ASSIGNMENT: Reproduce the entries below exactly, but only from the line containing "Before and after one commit to Embtel-Solutions-India/EvalOS, a" to the line containing "Also changed, not", inclusive.

(Before-and-after change records)
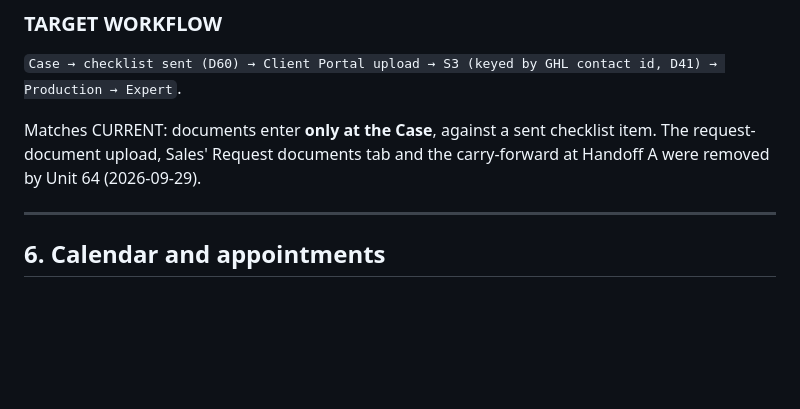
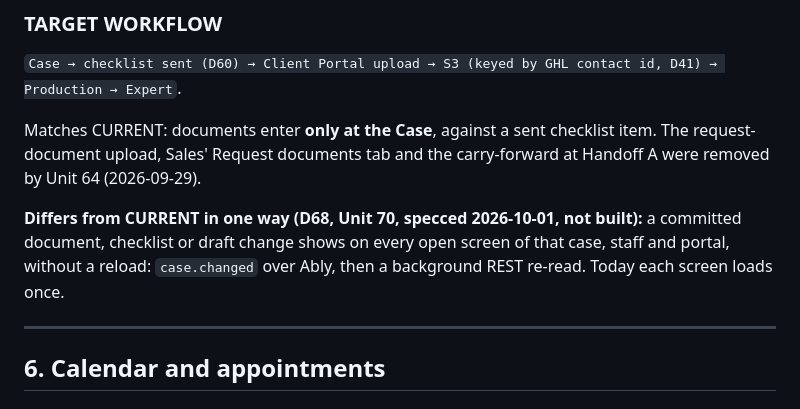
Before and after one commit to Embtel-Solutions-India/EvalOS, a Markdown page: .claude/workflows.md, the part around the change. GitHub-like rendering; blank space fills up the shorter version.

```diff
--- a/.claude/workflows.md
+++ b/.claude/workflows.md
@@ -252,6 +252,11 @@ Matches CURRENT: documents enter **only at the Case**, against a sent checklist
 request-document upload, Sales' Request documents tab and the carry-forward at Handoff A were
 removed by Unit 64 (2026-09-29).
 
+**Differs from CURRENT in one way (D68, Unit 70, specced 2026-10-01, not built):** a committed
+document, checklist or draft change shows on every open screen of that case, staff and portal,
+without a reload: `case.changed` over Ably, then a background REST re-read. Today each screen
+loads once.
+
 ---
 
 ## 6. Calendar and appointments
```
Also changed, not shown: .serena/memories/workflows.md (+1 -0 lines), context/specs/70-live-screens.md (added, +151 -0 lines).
* * *
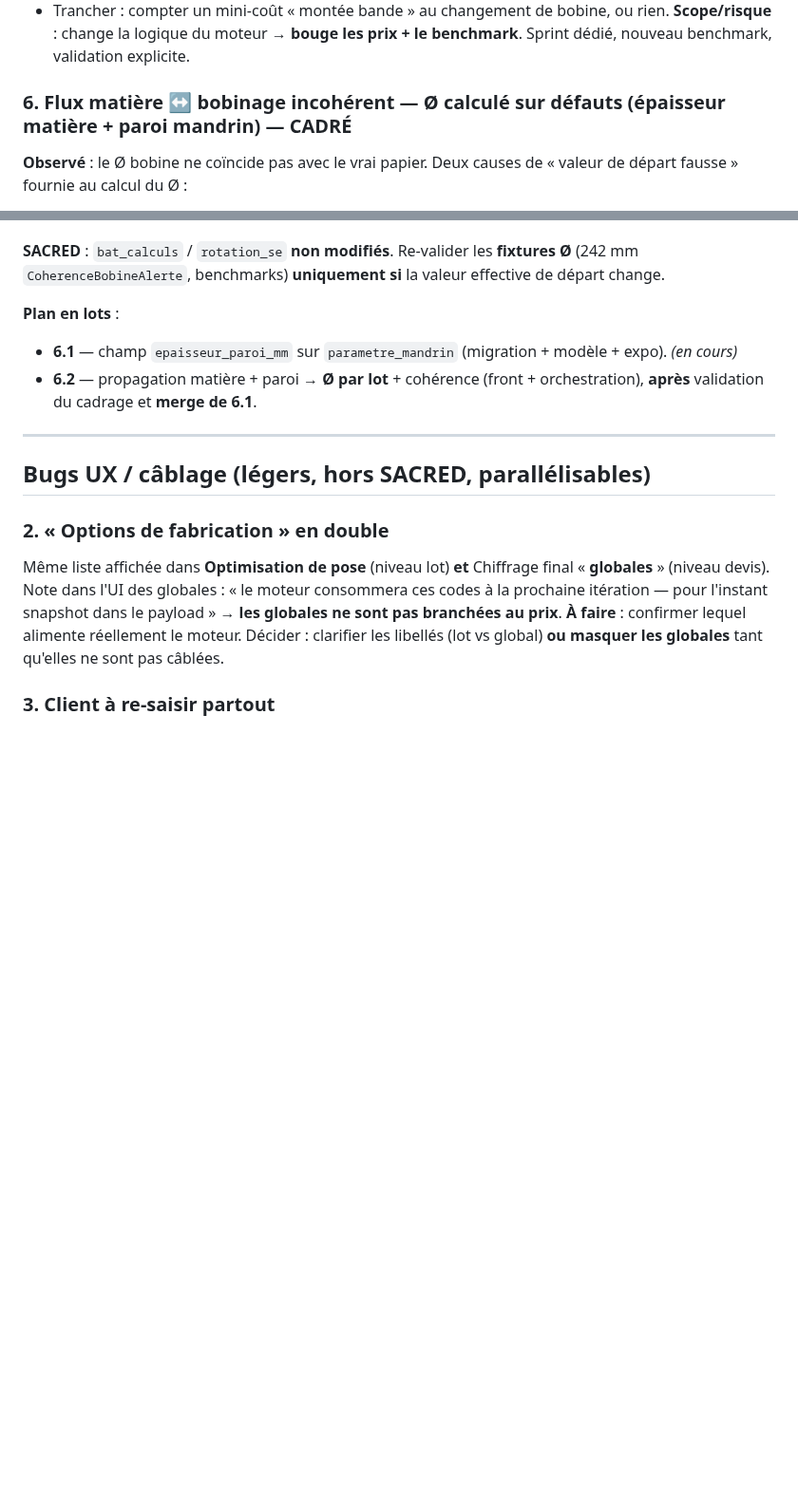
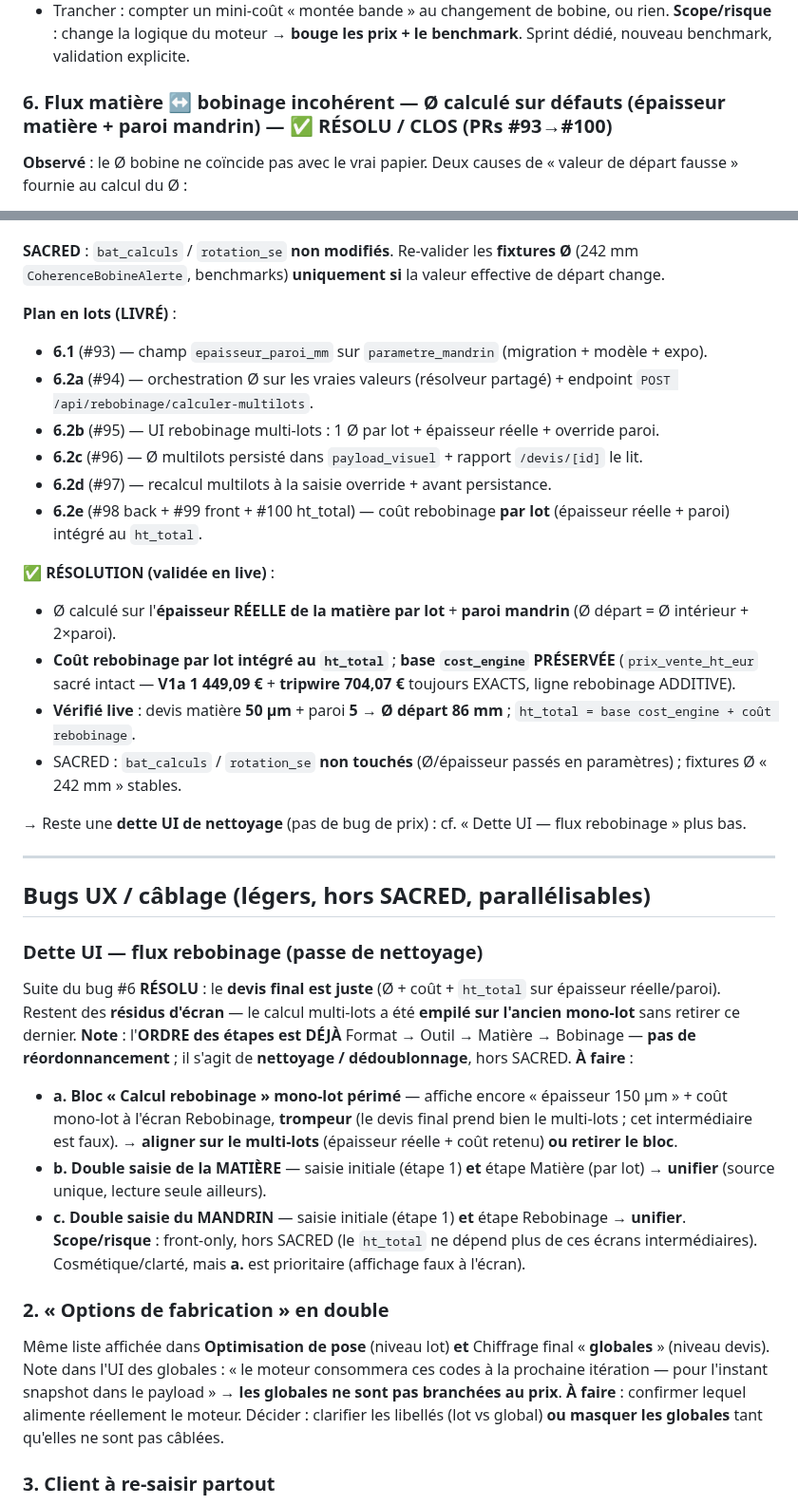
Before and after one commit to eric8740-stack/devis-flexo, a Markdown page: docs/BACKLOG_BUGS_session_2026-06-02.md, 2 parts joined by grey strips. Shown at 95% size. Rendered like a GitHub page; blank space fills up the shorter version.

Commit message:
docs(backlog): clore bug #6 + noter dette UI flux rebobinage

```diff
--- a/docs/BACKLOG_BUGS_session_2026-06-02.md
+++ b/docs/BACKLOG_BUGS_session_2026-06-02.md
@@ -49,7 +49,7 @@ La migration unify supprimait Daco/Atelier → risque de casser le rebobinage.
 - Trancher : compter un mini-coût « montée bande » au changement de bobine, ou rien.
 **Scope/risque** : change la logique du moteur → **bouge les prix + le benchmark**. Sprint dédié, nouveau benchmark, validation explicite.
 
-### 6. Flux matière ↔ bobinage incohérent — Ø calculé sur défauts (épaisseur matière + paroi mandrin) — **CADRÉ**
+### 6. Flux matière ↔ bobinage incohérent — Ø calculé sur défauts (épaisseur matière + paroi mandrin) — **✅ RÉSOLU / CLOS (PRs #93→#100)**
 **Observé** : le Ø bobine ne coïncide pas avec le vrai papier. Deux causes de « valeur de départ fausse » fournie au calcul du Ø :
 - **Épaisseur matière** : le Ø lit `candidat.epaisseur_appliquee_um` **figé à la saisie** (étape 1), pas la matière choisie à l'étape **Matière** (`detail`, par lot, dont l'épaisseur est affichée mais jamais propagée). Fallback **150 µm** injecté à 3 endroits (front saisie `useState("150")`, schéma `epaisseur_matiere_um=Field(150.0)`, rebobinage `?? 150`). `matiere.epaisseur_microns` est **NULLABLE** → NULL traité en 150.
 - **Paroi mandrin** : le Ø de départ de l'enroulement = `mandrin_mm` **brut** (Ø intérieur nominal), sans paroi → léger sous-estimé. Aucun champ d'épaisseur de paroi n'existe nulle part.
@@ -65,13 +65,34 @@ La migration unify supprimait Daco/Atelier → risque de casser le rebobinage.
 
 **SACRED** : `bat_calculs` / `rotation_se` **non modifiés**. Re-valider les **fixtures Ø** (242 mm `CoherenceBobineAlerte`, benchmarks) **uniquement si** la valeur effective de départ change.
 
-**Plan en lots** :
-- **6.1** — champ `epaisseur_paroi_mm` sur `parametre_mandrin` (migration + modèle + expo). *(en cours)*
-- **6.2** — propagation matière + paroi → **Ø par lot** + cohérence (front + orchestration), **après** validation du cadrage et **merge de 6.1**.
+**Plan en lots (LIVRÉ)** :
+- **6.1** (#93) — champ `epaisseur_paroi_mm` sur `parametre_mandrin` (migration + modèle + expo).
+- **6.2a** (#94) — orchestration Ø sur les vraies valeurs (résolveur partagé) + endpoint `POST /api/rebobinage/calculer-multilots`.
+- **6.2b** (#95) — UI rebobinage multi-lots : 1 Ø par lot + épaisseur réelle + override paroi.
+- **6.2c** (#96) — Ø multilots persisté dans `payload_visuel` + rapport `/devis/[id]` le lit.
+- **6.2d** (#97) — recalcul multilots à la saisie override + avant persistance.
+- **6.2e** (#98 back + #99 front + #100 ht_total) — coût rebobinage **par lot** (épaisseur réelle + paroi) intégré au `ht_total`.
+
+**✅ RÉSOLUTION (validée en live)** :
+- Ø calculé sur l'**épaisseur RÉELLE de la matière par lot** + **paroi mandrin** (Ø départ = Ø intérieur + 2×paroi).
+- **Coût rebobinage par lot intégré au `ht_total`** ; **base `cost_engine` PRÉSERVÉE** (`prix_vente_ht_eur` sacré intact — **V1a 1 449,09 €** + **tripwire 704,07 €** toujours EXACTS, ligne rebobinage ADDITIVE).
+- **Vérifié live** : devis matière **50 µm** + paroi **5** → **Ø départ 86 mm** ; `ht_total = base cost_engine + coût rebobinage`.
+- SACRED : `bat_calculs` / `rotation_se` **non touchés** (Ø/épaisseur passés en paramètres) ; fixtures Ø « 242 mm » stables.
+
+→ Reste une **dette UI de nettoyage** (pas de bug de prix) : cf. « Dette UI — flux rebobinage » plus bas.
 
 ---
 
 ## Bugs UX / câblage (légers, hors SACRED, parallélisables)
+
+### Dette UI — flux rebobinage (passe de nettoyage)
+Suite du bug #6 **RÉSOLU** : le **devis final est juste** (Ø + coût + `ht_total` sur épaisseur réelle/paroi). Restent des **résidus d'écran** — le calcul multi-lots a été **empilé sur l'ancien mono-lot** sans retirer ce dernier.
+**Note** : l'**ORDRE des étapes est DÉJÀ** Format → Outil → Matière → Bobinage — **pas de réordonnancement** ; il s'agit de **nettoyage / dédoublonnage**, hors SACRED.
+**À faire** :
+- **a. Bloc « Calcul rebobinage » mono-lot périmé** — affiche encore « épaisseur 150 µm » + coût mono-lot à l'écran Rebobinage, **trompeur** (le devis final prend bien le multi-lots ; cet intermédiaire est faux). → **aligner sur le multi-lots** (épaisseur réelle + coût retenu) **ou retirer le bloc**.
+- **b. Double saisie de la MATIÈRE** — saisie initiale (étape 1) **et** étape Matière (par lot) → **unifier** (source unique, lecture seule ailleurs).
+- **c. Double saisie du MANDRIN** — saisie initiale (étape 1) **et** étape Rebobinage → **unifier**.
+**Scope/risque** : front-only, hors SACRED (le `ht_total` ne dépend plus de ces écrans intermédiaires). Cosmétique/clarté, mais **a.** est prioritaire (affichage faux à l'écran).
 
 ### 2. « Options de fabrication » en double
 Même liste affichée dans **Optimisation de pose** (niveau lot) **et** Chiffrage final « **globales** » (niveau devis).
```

PROBLEM SOLUTION:
Before and after one commit to Embtel-Solutions-India/EvalOS, a Markdown page: .claude/workflows.md, the part around the change. GitHub-like rendering; blank space fills up the shorter version.

```diff
--- a/.claude/workflows.md
+++ b/.claude/workflows.md
@@ -252,6 +252,11 @@ Matches CURRENT: documents enter **only at the Case**, against a sent checklist
 request-document upload, Sales' Request documents tab and the carry-forward at Handoff A were
 removed by Unit 64 (2026-09-29).
 
+**Differs from CURRENT in one way (D68, Unit 70, specced 2026-10-01, not built):** a committed
+document, checklist or draft change shows on every open screen of that case, staff and portal,
+without a reload: `case.changed` over Ably, then a background REST re-read. Today each screen
+loads once.
+
 ---
 
 ## 6. Calendar and appointments
```
Also changed, not shown: .serena/memories/workflows.md (+1 -0 lines), context/specs/70-live-screens.md (added, +151 -0 lines).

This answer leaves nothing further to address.